I suppose I only want to be reminded of the kind if thinking which eliminates subjectivity, even its own, because then I can once again piece together some sense of value for mine.

I have found Bryan Magee's auto-biography "Confessions of a Philosopher" valuable. Of course he spent time in a committed way with philosophy which "new atheists" generally don't deign to do.

In the chapter entitled "What Can Be Shown But Not Said", he includes a wonderful quotation from Paul Engelmann on the mistaken attribution of Wittgenstein's Tractatus Logico Philosophicus as a support to Logical Positivism.

"A whole generation of disciples was able to take Wittgenstein as a positivist, because he has something of enormous importance in common with the positivists: he draws the line between what we can speak about and what we must be silent about just as they do. The difference is only that they have nothing to be silent about. Positivism holds - and this is it's essence - that what we can speak about is all that matters in life. Whereas Wittgenstein passionately believes that all that really matters in human life is precisely what, in his view, we must be silent about."

(Paul Engelmann, Letters from Ludwig Wittgenstein)

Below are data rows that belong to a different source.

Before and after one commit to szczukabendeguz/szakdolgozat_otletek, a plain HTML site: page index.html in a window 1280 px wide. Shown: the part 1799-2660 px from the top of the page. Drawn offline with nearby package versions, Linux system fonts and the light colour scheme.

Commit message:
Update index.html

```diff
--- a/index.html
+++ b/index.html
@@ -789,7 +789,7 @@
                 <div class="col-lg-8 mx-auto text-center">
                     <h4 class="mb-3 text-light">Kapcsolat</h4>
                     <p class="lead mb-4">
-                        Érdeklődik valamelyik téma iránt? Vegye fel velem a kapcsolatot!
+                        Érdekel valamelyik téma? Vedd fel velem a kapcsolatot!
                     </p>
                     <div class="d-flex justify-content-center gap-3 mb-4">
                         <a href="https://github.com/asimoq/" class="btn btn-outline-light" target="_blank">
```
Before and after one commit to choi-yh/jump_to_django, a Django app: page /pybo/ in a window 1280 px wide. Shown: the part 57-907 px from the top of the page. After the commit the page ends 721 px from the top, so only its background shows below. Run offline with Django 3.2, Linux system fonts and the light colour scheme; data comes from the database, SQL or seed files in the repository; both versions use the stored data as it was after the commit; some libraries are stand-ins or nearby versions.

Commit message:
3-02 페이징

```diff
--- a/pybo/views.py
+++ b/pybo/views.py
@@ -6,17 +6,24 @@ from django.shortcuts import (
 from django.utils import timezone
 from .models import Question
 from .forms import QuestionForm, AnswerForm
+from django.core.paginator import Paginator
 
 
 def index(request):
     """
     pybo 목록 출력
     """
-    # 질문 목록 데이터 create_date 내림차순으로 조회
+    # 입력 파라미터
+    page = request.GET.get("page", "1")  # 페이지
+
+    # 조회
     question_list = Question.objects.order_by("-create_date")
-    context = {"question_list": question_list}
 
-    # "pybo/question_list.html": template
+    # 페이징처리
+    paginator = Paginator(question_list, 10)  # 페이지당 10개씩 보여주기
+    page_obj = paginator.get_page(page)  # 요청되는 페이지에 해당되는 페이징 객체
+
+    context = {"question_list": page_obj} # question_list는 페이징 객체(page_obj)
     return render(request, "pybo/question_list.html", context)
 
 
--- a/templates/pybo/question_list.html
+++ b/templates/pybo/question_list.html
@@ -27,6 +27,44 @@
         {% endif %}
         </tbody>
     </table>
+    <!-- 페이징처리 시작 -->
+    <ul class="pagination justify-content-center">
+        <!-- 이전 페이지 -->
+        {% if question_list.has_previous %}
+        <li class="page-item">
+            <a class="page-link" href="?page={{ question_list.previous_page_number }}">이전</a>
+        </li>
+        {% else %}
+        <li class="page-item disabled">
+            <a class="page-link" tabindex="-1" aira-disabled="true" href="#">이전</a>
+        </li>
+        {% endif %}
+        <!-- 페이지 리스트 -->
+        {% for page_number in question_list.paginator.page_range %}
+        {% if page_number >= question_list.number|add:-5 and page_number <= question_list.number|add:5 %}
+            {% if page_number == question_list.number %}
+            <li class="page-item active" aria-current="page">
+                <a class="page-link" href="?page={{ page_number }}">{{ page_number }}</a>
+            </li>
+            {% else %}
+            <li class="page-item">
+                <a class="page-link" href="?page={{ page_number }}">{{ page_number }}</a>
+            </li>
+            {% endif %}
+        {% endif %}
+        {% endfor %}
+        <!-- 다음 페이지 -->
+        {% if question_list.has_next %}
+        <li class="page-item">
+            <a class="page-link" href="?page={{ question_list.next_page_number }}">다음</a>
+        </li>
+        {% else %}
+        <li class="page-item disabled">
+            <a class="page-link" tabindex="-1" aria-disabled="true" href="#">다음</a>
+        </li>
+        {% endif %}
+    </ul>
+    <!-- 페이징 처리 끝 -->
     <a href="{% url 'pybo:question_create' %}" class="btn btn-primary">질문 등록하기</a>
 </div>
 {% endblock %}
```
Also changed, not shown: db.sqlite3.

Notes: when Wittgenstein developed and wrote TLP, 1913-1919, he was apparently gripped by the idea in Frege and Russell of locating, building, a pure language, which would be in a logical relationship with the world: the idea that ordinary language is a kind of screen, keeping humans out of touch with the world. Yet himself knowing (surely what impressed him in Kierkegaard's thought) that he had an ethical life that could be in our out of alignment with .... something. He strove for a kind of honesty with himself. He seems to have been gripped by the idea of there being no philosophical problems, only linguistic confusions. He sought to define the limits of what can be proven to be true within language, and declaring all else that calls itself philosophy to be efforts to say what cannot be meaningfully said ....
Art, the poem, music, however, these are not declaring themselves to be philosophy. He apparently urged FR Leavis to give up literary criticism. Perhaps he saw it as an attempt, like philosophy, to say what can't be said. Leavis seems to have sympathised with Wittgenstein, but also to assert that the literary critic is "anti-philosopher".

1 comment:

  1. Please find a set of references which pay homage to Wittgenstein's Blue Books, but which feature a unique "Philosopher" and Artist whose work begins where Wittgenstein inevitably got stuck. A "Philosopher" who thoroughly examined at a profound depth level every proposition ever made about the nature of Reality in all times and places, East & West, and everywhere in between.